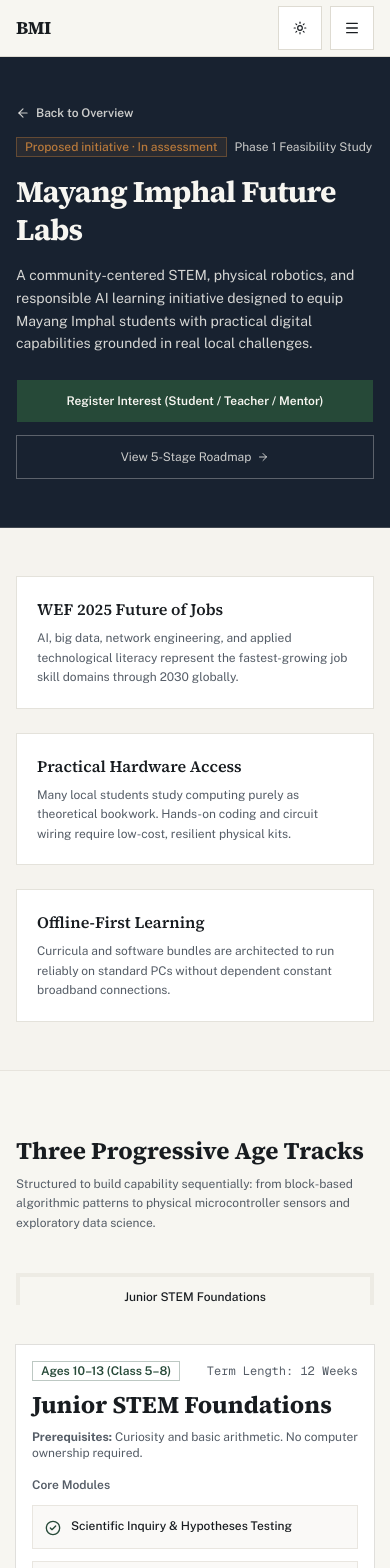
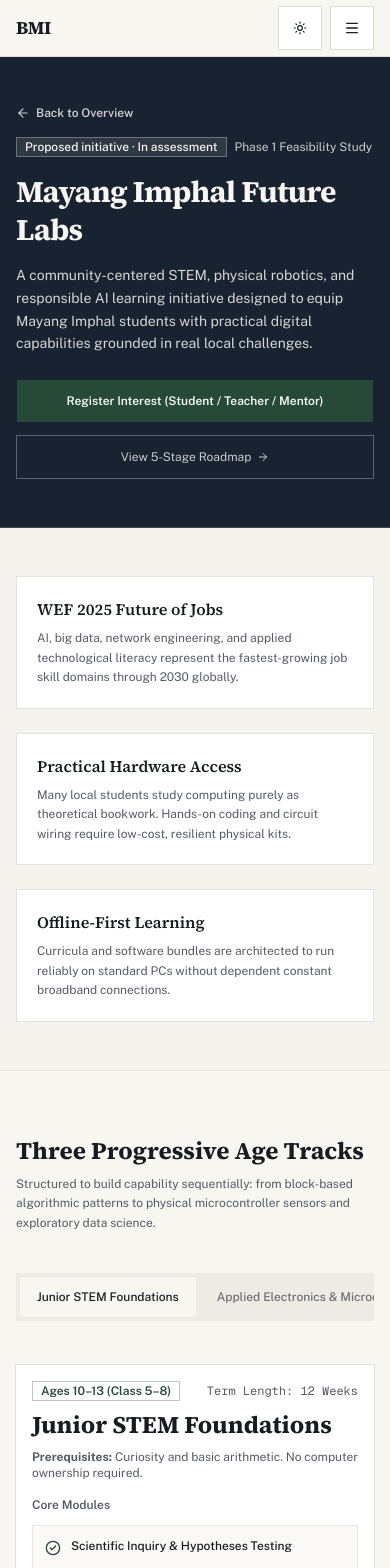
Before and after one commit to dinooss-101/bmi, a Next.js app: page /future-labs in a window 390 px wide. Shown: the top 1568 px of the page. Built offline with nearby package versions, Linux system fonts and the light colour scheme.

Commit message:
fix(tabs): prevent tab clipping on mobile and enhance hero badge contrast in dark mode

```diff
--- a/app/future-labs/page.tsx
+++ b/app/future-labs/page.tsx
@@ -40,7 +40,7 @@ export default function FutureLabsPage() {
               </Link>
 
               <div className="flex items-center gap-2">
-                <Badge variant="outline" className="rounded-none border-nordic-amber/40 bg-nordic-amber/10 text-nordic-amber text-xs font-medium">
+                <Badge variant="outline" className="rounded-none border-primary-foreground/30 bg-primary-foreground/10 text-primary-foreground text-xs font-medium">
                   Proposed initiative · In assessment
                 </Badge>
                 <span className="text-xs text-primary-foreground/80">Phase 1 Feasibility Study</span>
@@ -119,13 +119,15 @@ export default function FutureLabsPage() {
             </div>
 
             <Tabs value={activeTab} onValueChange={setActiveTab} className="w-full">
-              <TabsList className="bg-muted p-1 rounded-none mb-8 flex flex-wrap sm:flex-nowrap overflow-x-auto gap-1">
-                {futureLabsTracks.map((t) => (
-                  <TabsTrigger key={t.id} value={t.id} className="text-xs sm:text-sm px-4 py-2 min-h-[40px] sm:min-h-0 rounded-none">
-                    {t.title}
-                  </TabsTrigger>
-                ))}
-              </TabsList>
+              <div className="mb-8 w-full overflow-x-auto pb-1">
+                <TabsList className="bg-muted p-1 rounded-none flex flex-nowrap w-max gap-1 h-auto">
+                  {futureLabsTracks.map((t) => (
+                    <TabsTrigger key={t.id} value={t.id} className="text-xs sm:text-sm px-4 py-2 min-h-[40px] sm:min-h-0 rounded-none shrink-0">
+                      {t.title}
+                    </TabsTrigger>
+                  ))}
+                </TabsList>
+              </div>
 
               {futureLabsTracks.map((t) => (
                 <TabsContent key={t.id} value={t.id} className="focus-visible:outline-none">
--- a/components/ui/tabs.tsx
+++ b/components/ui/tabs.tsx
@@ -23,7 +23,7 @@ function Tabs({
 }
 
 const tabsListVariants = cva(
-  "group/tabs-list inline-flex w-fit items-center justify-center rounded-none p-[3px] text-muted-foreground group-data-horizontal/tabs:h-8 group-data-vertical/tabs:h-fit group-data-vertical/tabs:flex-col data-[variant=line]:rounded-none",
+  "group/tabs-list inline-flex w-fit items-center justify-center rounded-none p-[3px] text-muted-foreground group-data-horizontal/tabs:min-h-8 group-data-horizontal/tabs:h-auto group-data-vertical/tabs:h-fit group-data-vertical/tabs:flex-col data-[variant=line]:rounded-none",
   {
     variants: {
       variant: {
```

WHAT YOU HAVE TO DO: Output a verbatim copy of all entries above; no pictures go in it.

OUTPUT OF THE TASK:
Before and after one commit to dinooss-101/bmi, a Next.js app: page /future-labs in a window 390 px wide. Shown: the top 1568 px of the page. Built offline with nearby package versions, Linux system fonts and the light colour scheme.

Commit message:
fix(tabs): prevent tab clipping on mobile and enhance hero badge contrast in dark mode

```diff
--- a/app/future-labs/page.tsx
+++ b/app/future-labs/page.tsx
@@ -40,7 +40,7 @@ export default function FutureLabsPage() {
               </Link>
 
               <div className="flex items-center gap-2">
-                <Badge variant="outline" className="rounded-none border-nordic-amber/40 bg-nordic-amber/10 text-nordic-amber text-xs font-medium">
+                <Badge variant="outline" className="rounded-none border-primary-foreground/30 bg-primary-foreground/10 text-primary-foreground text-xs font-medium">
                   Proposed initiative · In assessment
                 </Badge>
                 <span className="text-xs text-primary-foreground/80">Phase 1 Feasibility Study</span>
@@ -119,13 +119,15 @@ export default function FutureLabsPage() {
             </div>
 
             <Tabs value={activeTab} onValueChange={setActiveTab} className="w-full">
-              <TabsList className="bg-muted p-1 rounded-none mb-8 flex flex-wrap sm:flex-nowrap overflow-x-auto gap-1">
-                {futureLabsTracks.map((t) => (
-                  <TabsTrigger key={t.id} value={t.id} className="text-xs sm:text-sm px-4 py-2 min-h-[40px] sm:min-h-0 rounded-none">
-                    {t.title}
-                  </TabsTrigger>
-                ))}
-              </TabsList>
+              <div className="mb-8 w-full overflow-x-auto pb-1">
+                <TabsList className="bg-muted p-1 rounded-none flex flex-nowrap w-max gap-1 h-auto">
+                  {futureLabsTracks.map((t) => (
+                    <TabsTrigger key={t.id} value={t.id} className="text-xs sm:text-sm px-4 py-2 min-h-[40px] sm:min-h-0 rounded-none shrink-0">
+                      {t.title}
+                    </TabsTrigger>
+                  ))}
+                </TabsList>
+              </div>
 
               {futureLabsTracks.map((t) => (
                 <TabsContent key={t.id} value={t.id} className="focus-visible:outline-none">
--- a/components/ui/tabs.tsx
+++ b/components/ui/tabs.tsx
@@ -23,7 +23,7 @@ function Tabs({
 }
 
 const tabsListVariants = cva(
-  "group/tabs-list inline-flex w-fit items-center justify-center rounded-none p-[3px] text-muted-foreground group-data-horizontal/tabs:h-8 group-data-vertical/tabs:h-fit group-data-vertical/tabs:flex-col data-[variant=line]:rounded-none",
+  "group/tabs-list inline-flex w-fit items-center justify-center rounded-none p-[3px] text-muted-foreground group-data-horizontal/tabs:min-h-8 group-data-horizontal/tabs:h-auto group-data-vertical/tabs:h-fit group-data-vertical/tabs:flex-col data-[variant=line]:rounded-none",
   {
     variants: {
       variant: {
```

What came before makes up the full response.